(INPUT MATERIAL Opens)
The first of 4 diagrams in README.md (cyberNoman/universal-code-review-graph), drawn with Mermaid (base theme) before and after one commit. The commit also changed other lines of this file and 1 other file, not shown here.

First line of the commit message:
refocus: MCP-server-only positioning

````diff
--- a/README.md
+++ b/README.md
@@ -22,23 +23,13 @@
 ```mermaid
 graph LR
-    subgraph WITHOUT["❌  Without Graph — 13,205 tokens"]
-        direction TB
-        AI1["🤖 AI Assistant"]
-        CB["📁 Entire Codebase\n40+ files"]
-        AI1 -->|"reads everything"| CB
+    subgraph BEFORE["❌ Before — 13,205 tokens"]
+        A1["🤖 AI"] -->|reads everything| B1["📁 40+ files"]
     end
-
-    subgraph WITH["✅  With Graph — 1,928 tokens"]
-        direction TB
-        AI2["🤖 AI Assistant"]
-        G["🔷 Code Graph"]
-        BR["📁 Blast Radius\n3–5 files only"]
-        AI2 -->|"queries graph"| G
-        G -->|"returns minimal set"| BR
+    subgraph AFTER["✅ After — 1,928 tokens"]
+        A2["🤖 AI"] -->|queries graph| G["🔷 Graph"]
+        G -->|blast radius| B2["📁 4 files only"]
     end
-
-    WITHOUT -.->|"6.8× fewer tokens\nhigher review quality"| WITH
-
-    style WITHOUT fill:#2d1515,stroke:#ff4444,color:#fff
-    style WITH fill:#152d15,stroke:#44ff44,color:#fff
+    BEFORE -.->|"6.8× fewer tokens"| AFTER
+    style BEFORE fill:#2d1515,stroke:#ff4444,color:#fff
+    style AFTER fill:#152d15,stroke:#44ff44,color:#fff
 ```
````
(INPUT MATERIAL Closes)
=== TASK PROMPT ===
The required answer is the number of lines in the listing above that contain the word "subgraph", with nothing added.

=== TASK SOLUTION ===
4